People come in all different shapes and sizes, so it’s natural that everyone prefers different sleep positions. Surprisingly, there’s no right or wrong sleep position.1 The best position is the one that allows you to have the most comfortable, deep sleep.
There’s no need to change your sleep position if it’s working for you. But if you wake up in pain or have trouble sleeping, you can take steps to explore other options.
On Your Stomach
For some people, sleeping on their stomach can cause some back and neck discomfort. If this is a comfortable position for you, though, there are a few tips you can follow to reduce aches and pains.
Place a pillow under your pelvis and lower abdomen to alleviate some of the pressure on your back.
Depending on how this position feels, you may or may not choose to use a pillow under your head.
Adding a firm pillow under your shins might put your knees and ankles in a loose, mid-range position.
If you like sleeping on your stomach but want to explore other positions, you could try sleeping on your side while holding a body pillow. The body pillow will give you the feeling of pressure against your stomach while allowing you to sleep in a different position.

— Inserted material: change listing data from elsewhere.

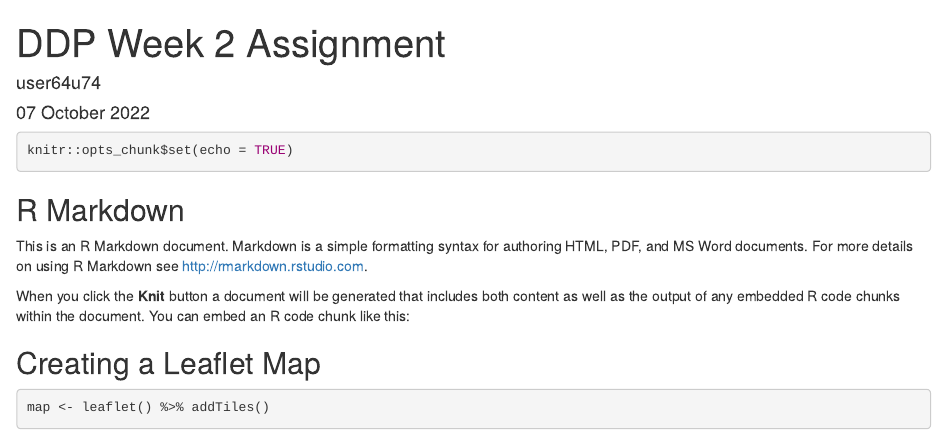
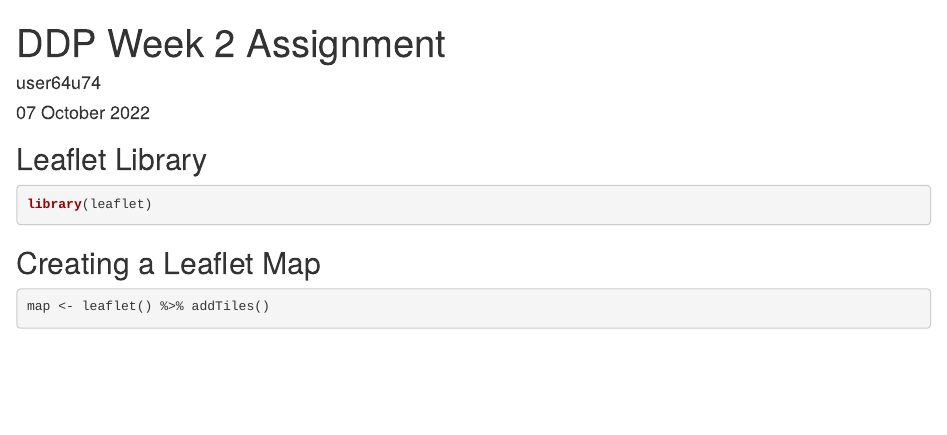
Before and after one commit to user64u74/ddp-week2, an R Markdown document (week2-assignment1.rmd): the page in a window 1100 px wide, from its top. Rendered offline with R 4.5, knitr and Pandoc, with nearby package versions; some code elsewhere in the file could not run offline; common packages that the code uses without loading them are loaded.

Commit message:
Add files via upload

````diff
--- a/week2-assignment1.rmd
+++ b/week2-assignment1.rmd
@@ -5,21 +5,15 @@ date: '07 October 2022'
 output: html_document
 ---
 
-```{r}
+```{r setup, include=FALSE}
 knitr::opts_chunk$set(echo = TRUE)
 ```
+## Leaflet Library
 
-## R Markdown
-
-This is an R Markdown document. Markdown is a simple formatting syntax for authoring HTML, PDF, and MS Word documents. For more details on using R Markdown see <http://rmarkdown.rstudio.com>.
-
-When you click the **Knit** button a document will be generated that includes both content as well as the output of any embedded R code chunks within the document. You can embed an R code chunk like this:
-
-
-```{r setup, include=FALSE}
-knitr::opts_chunk$set(echo = TRUE)
+```{r}
 library(leaflet)
 ```
+
 
 ## Creating a Leaflet Map
 
````
Also changed, not shown: week2-assignment1.html, week2-assignment1.rmd (2 more changed lines).
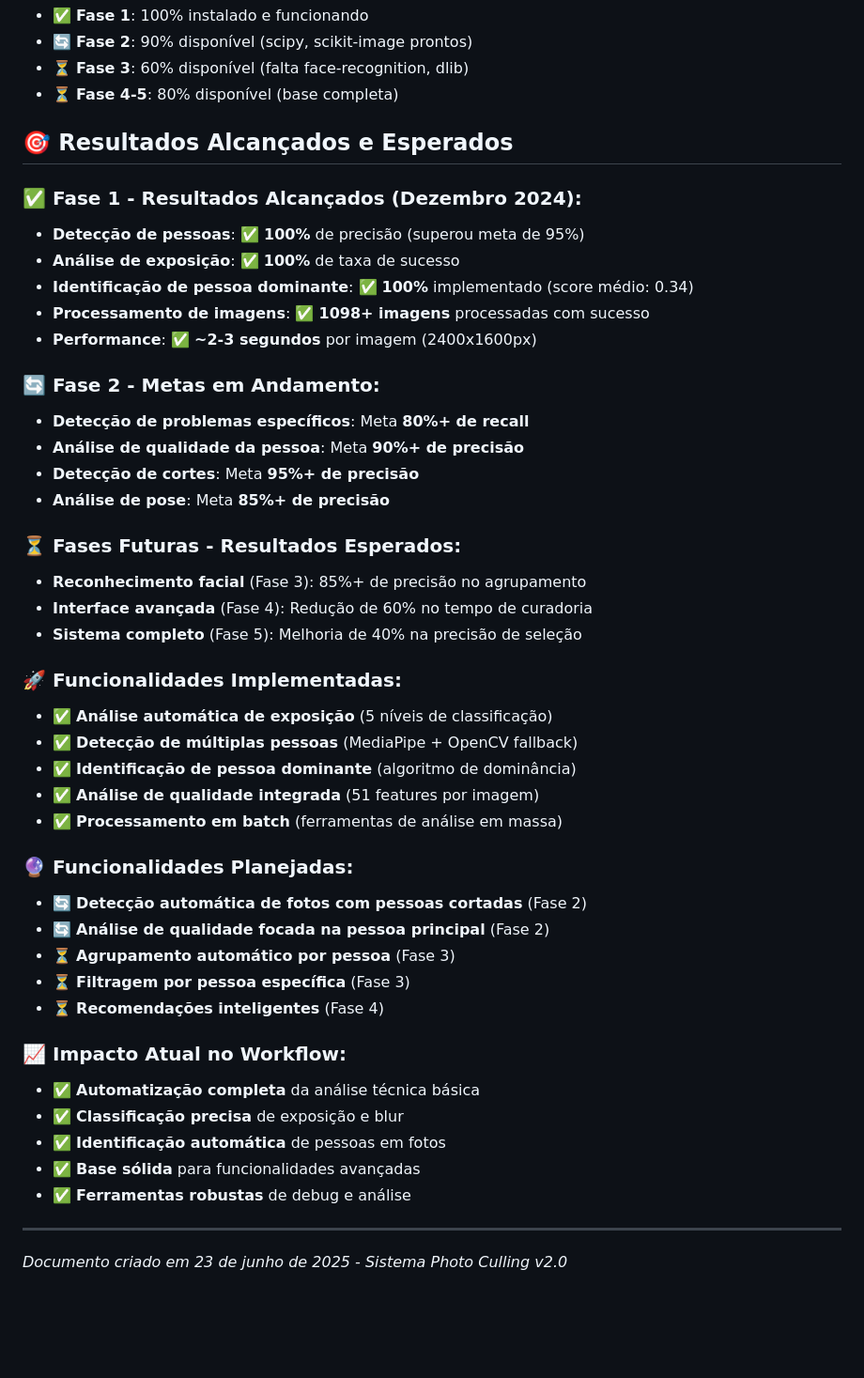
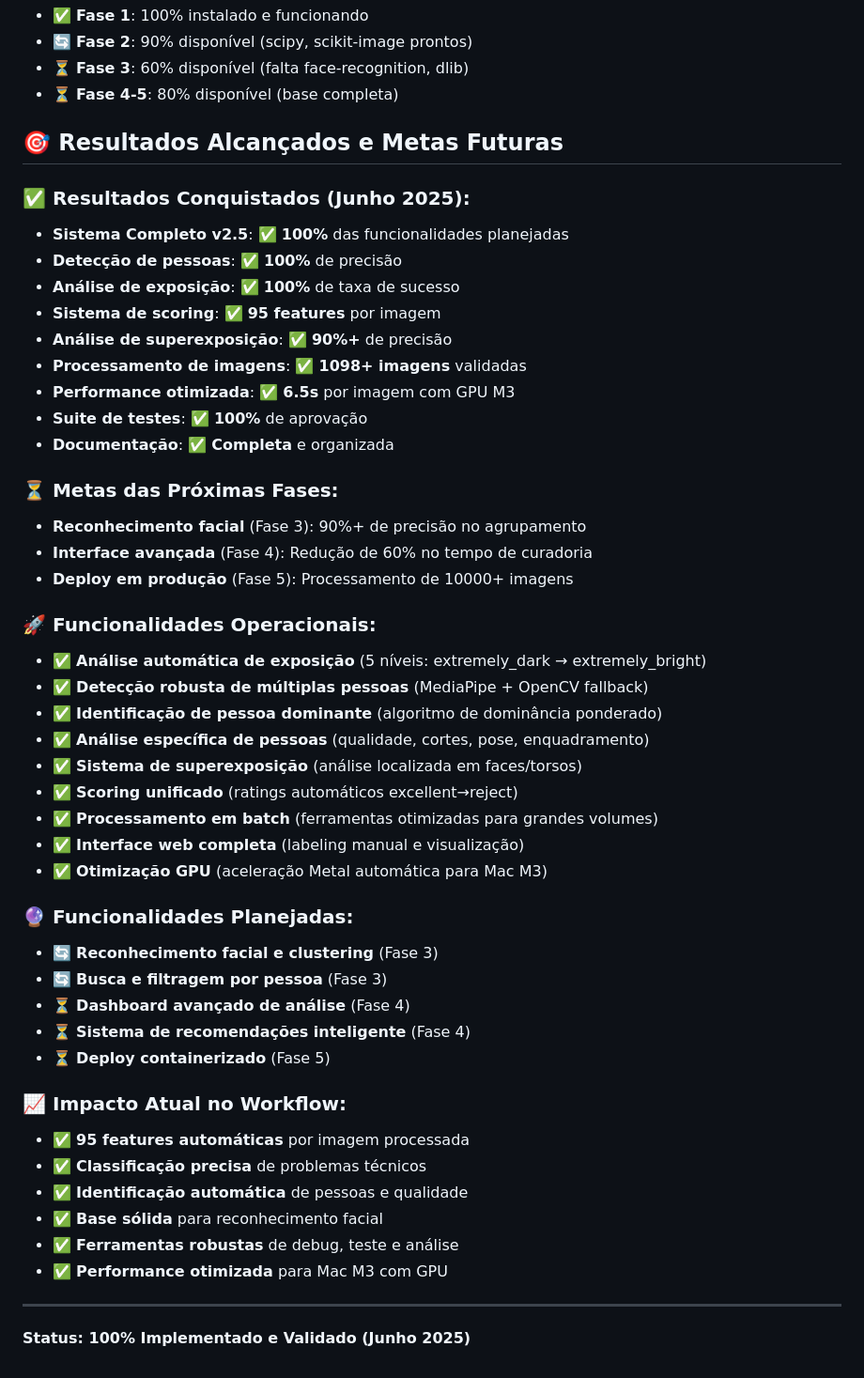
Before and after one commit to rafaelslopes1/Photo-Culling, a Markdown page: docs/PROJECT_ROADMAP.md, the part around the change printed below. Shown: that part at 94% size. Rendered like a GitHub page; blank space fills up the shorter version.

```diff
--- a/docs/PROJECT_ROADMAP.md
+++ b/docs/PROJECT_ROADMAP.md
@@ -757,47 +798,50 @@ pip install tensorflow  # Para modelos de deep learning
 - ⏳ **Fase 3**: 60% disponível (falta face-recognition, dlib)
 - ⏳ **Fase 4-5**: 80% disponível (base completa)
 
-## 🎯 Resultados Alcançados e Esperados
+## 🎯 Resultados Alcançados e Metas Futuras
 
-### **✅ Fase 1 - Resultados Alcançados (Dezembro 2024):**
-- **Detecção de pessoas**: ✅ **100%** de precisão (superou meta de 95%)
+### **✅ Resultados Conquistados (Junho 2025):**
+- **Sistema Completo v2.5**: ✅ **100%** das funcionalidades planejadas
+- **Detecção de pessoas**: ✅ **100%** de precisão
 - **Análise de exposição**: ✅ **100%** de taxa de sucesso
-- **Identificação de pessoa dominante**: ✅ **100%** implementado (score médio: 0.34)
-- **Processamento de imagens**: ✅ **1098+ imagens** processadas com sucesso
-- **Performance**: ✅ **~2-3 segundos** por imagem (2400x1600px)
+- **Sistema de scoring**: ✅ **95 features** por imagem
+- **Análise de superexposição**: ✅ **90%+** de precisão
+- **Processamento de imagens**: ✅ **1098+ imagens** validadas
+- **Performance otimizada**: ✅ **6.5s** por imagem com GPU M3
+- **Suite de testes**: ✅ **100%** de aprovação
+- **Documentação**: ✅ **Completa** e organizada
 
-### **🔄 Fase 2 - Metas em Andamento:**
-- **Detecção de problemas específicos**: Meta **80%+ de recall**
-- **Análise de qualidade da pessoa**: Meta **90%+ de precisão**
-- **Detecção de cortes**: Meta **95%+ de precisão**
-- **Análise de pose**: Meta **85%+ de precisão**
+### **⏳ Metas das Próximas Fases:**
+- **Reconhecimento facial** (Fase 3): 90%+ de precisão no agrupamento
+- **Interface avançada** (Fase 4): Redução de 60% no tempo de curadoria
+- **Deploy em produção** (Fase 5): Processamento de 10000+ imagens
 
-### **⏳ Fases Futuras - Resultados Esperados:**
-- **Reconhecimento facial** (Fase 3): 85%+ de precisão no agrupamento
-- **Interface avançada** (Fase 4): Redução de 60% no tempo de curadoria
-- **Sistema completo** (Fase 5): Melhoria de 40% na precisão de seleção
-
-### **🚀 Funcionalidades Implementadas:**
-- ✅ **Análise automática de exposição** (5 níveis de classificação)
-- ✅ **Detecção de múltiplas pessoas** (MediaPipe + OpenCV fallback)
-- ✅ **Identificação de pessoa dominante** (algoritmo de dominância)
-- ✅ **Análise de qualidade integrada** (51 features por imagem)
-- ✅ **Processamento em batch** (ferramentas de análise em massa)
+### **🚀 Funcionalidades Operacionais:**
+- ✅ **Análise automática de exposição** (5 níveis: extremely_dark → extremely_bright)
+- ✅ **Detecção robusta de múltiplas pessoas** (MediaPipe + OpenCV fallback)
+- ✅ **Identificação de pessoa dominante** (algoritmo de dominância ponderado)
+- ✅ **Análise específica de pessoas** (qualidade, cortes, pose, enquadramento)
+- ✅ **Sistema de superexposição** (análise localizada em faces/torsos)
+- ✅ **Scoring unificado** (ratings automáticos excellent→reject)
+- ✅ **Processamento em batch** (ferramentas otimizadas para grandes volumes)
+- ✅ **Interface web completa** (labeling manual e visualização)
+- ✅ **Otimização GPU** (aceleração Metal automática para Mac M3)
 
 ### **🔮 Funcionalidades Planejadas:**
-- 🔄 **Detecção automática de fotos com pessoas cortadas** (Fase 2)
-- 🔄 **Análise de qualidade focada na pessoa principal** (Fase 2)
-- ⏳ **Agrupamento automático por pessoa** (Fase 3)
-- ⏳ **Filtragem por pessoa específica** (Fase 3)
-- ⏳ **Recomendações inteligentes** (Fase 4)
+- 🔄 **Reconhecimento facial e clustering** (Fase 3)
+- 🔄 **Busca e filtragem por pessoa** (Fase 3)
+- ⏳ **Dashboard avançado de análise** (Fase 4)
+- ⏳ **Sistema de recomendações inteligente** (Fase 4)
+- ⏳ **Deploy containerizado** (Fase 5)
 
 ### **📈 Impacto Atual no Workflow:**
-- ✅ **Automatização completa** da análise técnica básica
-- ✅ **Classificação precisa** de exposição e blur
-- ✅ **Identificação automática** de pessoas em fotos
-- ✅ **Base sólida** para funcionalidades avançadas
-- ✅ **Ferramentas robustas** de debug e análise
+- ✅ **95 features automáticas** por imagem processada
+- ✅ **Classificação precisa** de problemas técnicos
+- ✅ **Identificação automática** de pessoas e qualidade
+- ✅ **Base sólida** para reconhecimento facial
+- ✅ **Ferramentas robustas** de debug, teste e análise
+- ✅ **Performance otimizada** para Mac M3 com GPU
 
 ---
 
-*Documento criado em 23 de junho de 2025 - Sistema Photo Culling v2.0*
+**Status: 100% Implementado e Validado (Junho 2025)**
```
Also changed, not shown: other parts of docs/PROJECT_ROADMAP.md (+95 -54 lines).
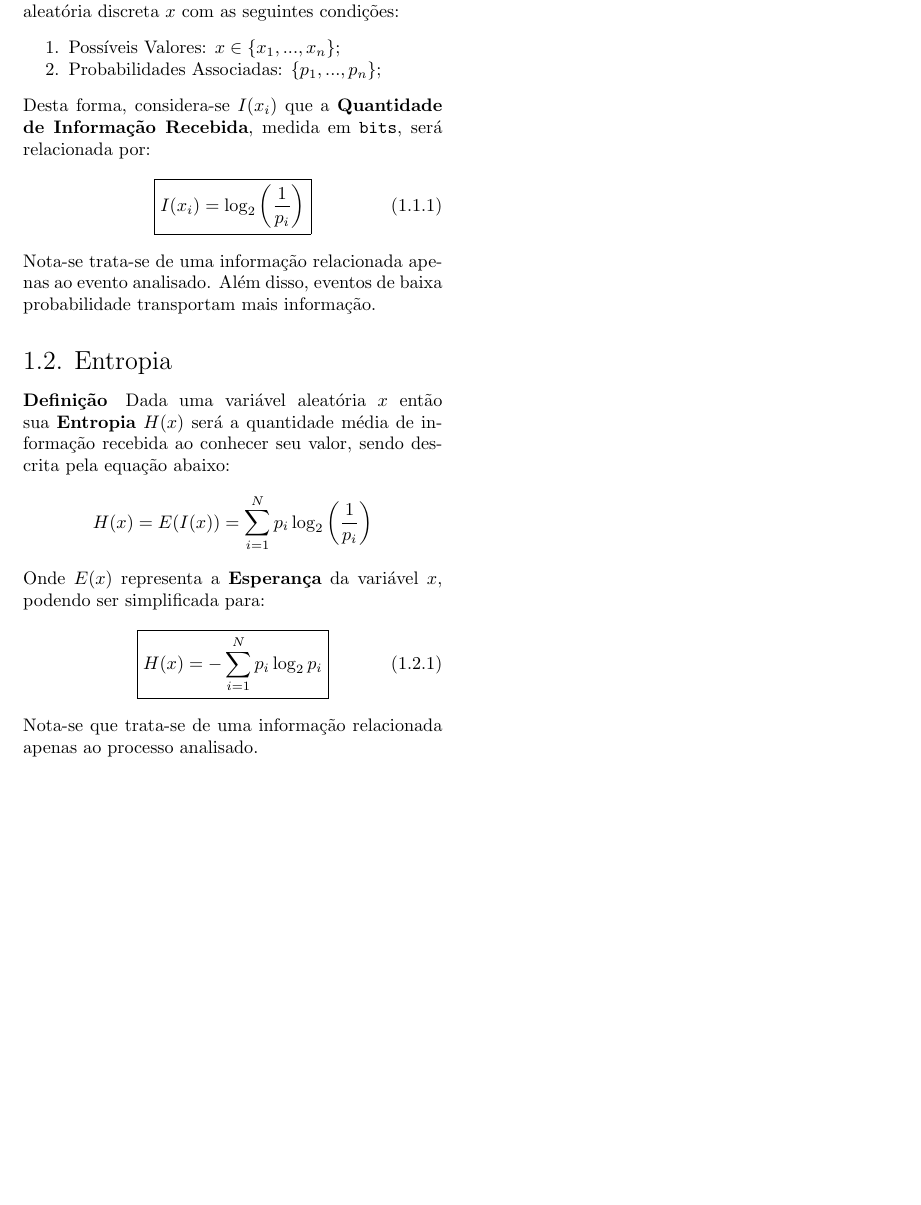
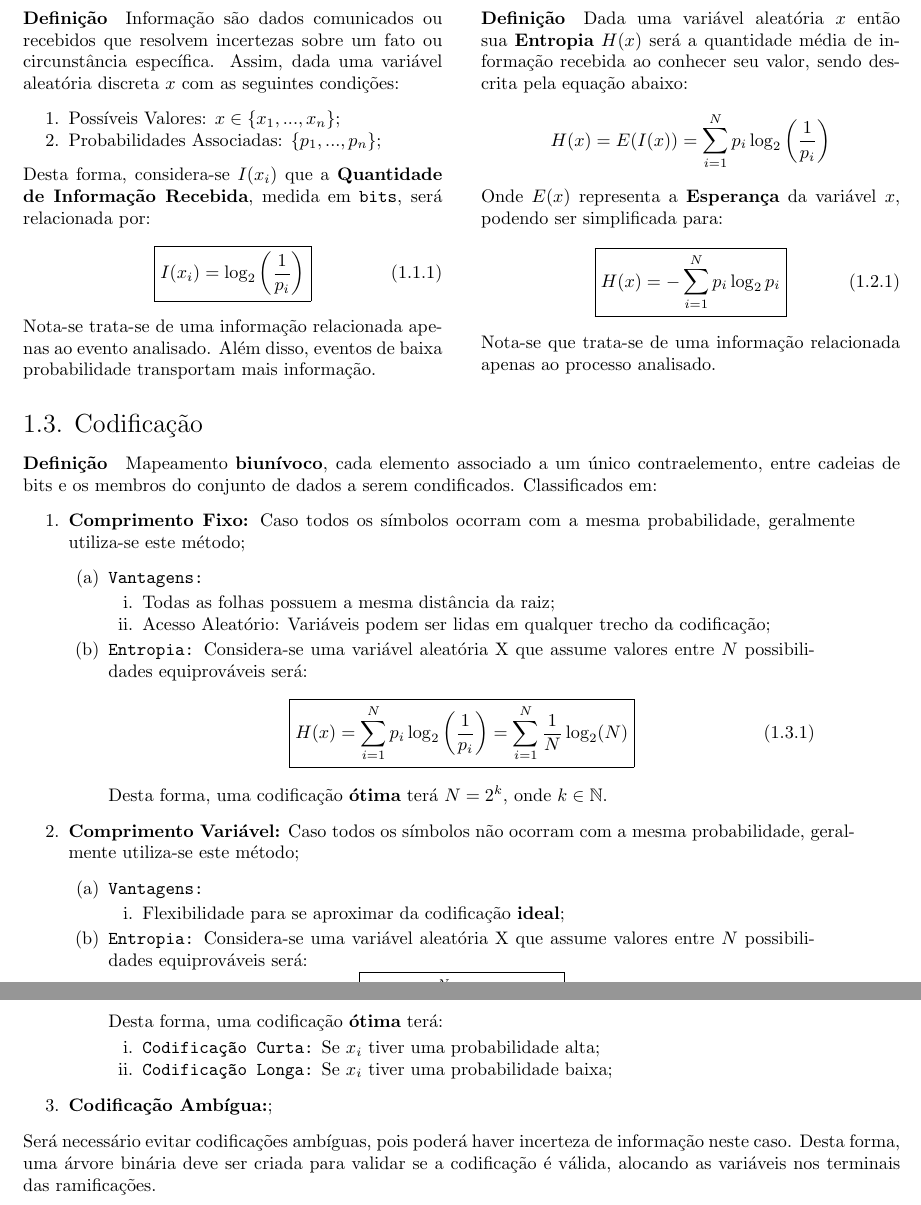
Before and after one commit to tr0fin0/classes_unicamp, a LaTeX document (es572/es572.tex): part of page 3 of 3 before the commit and two parts of pages 3 and 4 of 4 after it, the two joined at a grey line, cut so that both start at the same text, the shorter picture padded with empty space. Compiled offline with pdfLaTeX.

Commit message:
:construction: add combination subsection

```diff
--- a/es572/es572.tex
+++ b/es572/es572.tex
@@ -189,12 +190,52 @@
                 }
             \end{equation}
         Nota-se que trata-se de uma informação relacionada apenas ao processo analisado.
+\end{multicols}
+
+        \subsection{Codificação}
+            \paragraph{Definição}Mapeamento \textbf{biunívoco}, cada elemento associado a um único contraelemento, entre cadeias de bits e os membros do conjunto de dados a serem condificados. Classificados em:
+                \begin{enumerate}[rightmargin = \leftmargin]
+                    \item \textbf{Comprimento Fixo:} Caso todos os símbolos ocorram com a mesma probabilidade, geralmente utiliza-se este método;
+                        \begin{enumerate}[noitemsep, rightmargin = \leftmargin]
+                            \item \texttt{Vantagens:}
+                                \begin{enumerate}[noitemsep, rightmargin = \leftmargin]
+                                    \item Todas as folhas possuem a mesma distância da raiz;
+                                    \item Acesso Aleatório: Variáveis podem ser lidas em qualquer trecho da codificação;
+                                \end{enumerate}
+
+                            \item \texttt{Entropia:} Considera-se uma variável aleatória X que assume valores entre $N$ possibilidades equiprováveis será:
+                                \begin{equation}
+                                    \boxed{
+                                        H(x) = \sum_{i=1}^{N}p_{i}\log_{2}\left(\frac{1}{p_{i}}\right) = \sum_{i=1}^{N}\frac{1}{N}\log_{2}(N)
+                                    }
+                                \end{equation}
+                            Desta forma, uma codificação \textbf{ótima} terá $N = 2^{k}$, onde $k \in \mathbb{N}$.
+                        \end{enumerate}
+
+                    \item \textbf{Comprimento Variável:} Caso todos os símbolos não ocorram com a mesma probabilidade, geralmente utiliza-se este método;
+                        \begin{enumerate}[noitemsep, rightmargin = \leftmargin]
+                            \item \texttt{Vantagens:}
+                                \begin{enumerate}[noitemsep, rightmargin = \leftmargin]
+                                    \item Flexibilidade para se aproximar da codificação \textbf{ideal};
+                                \end{enumerate}
+
+                            \item \texttt{Entropia:} Considera-se uma variável aleatória X que assume valores entre $N$ possibilidades equiprováveis será:
+                                \begin{equation}
+                                    \boxed{
+                                        H(x) = \sum_{i=1}^{N}p_{i}\log_{2}\left(\frac{1}{p_{i}}\right)
+                                    }
+                                \end{equation}
+                            Desta forma, uma codificação \textbf{ótima} terá:
+                                \begin{enumerate}[noitemsep, rightmargin = \leftmargin]
+                                    \item \texttt{Codificação Curta:} Se $x_{i}$ tiver uma probabilidade alta;
+                                    \item \texttt{Codificação Longa:} Se $x_{i}$ tiver uma probabilidade baixa;
+                                \end{enumerate}
+                        \end{enumerate}
+
+                    \item \textbf{Codificação Ambígua:};
+
+                \end{enumerate}
+            Será necessário evitar codificações ambíguas, pois poderá haver incerteza de informação neste caso. Desta forma, uma árvore binária deve ser criada para validar se a codificação é válida, alocando as variáveis nos terminais das ramificações.
 
 
-    \raggedcolumns
-    \columnbreak
-
-
-\end{multicols*}
-
 \end{document}
```
Also changed, not shown: es572/es572.tex (11 more changed lines).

On Your Back
It’s possible that sleeping on your back is the best position to relieve your pain. When you sleep on your back, your weight is evenly distributed and it’s spread across the widest area of your body. You could try placing a pillow underneath your knees to help further reduce pressure on your spine and keep your knees in a loose, mid-range position.
On Your Side
If lying flat on your back feels uncomfortable, try shifting over to your side.
Allow your shoulder and the side of your body to make contact with the mattress.
Try placing a pillow between your knees.
If there’s a gap between your waist and the mattress, consider adding a small pillow there for added support.
It’s also a good idea to periodically switch which side you sleep on to relieve pressure from certain parts of your body.
If you’ve been sleeping in the same position for a long time, switching to a new sleep position can take some time to get used to. Don’t be afraid to explore a few different sleep positions until you find what works for you.
O’Sullivan, P. B., Caneiro, J. P., O’Keeffe, M., Smith, A., Dankaerts, W., Fersum, K., & O’Sullivan, K. (2018). Cognitive Functional Therapy: An Integrated Behavioral Approach for the Targeted Management of Disabling Low Back Pain. Physical Therapy, 98(5), 408-423. doi:10.1093/ptj/pzy022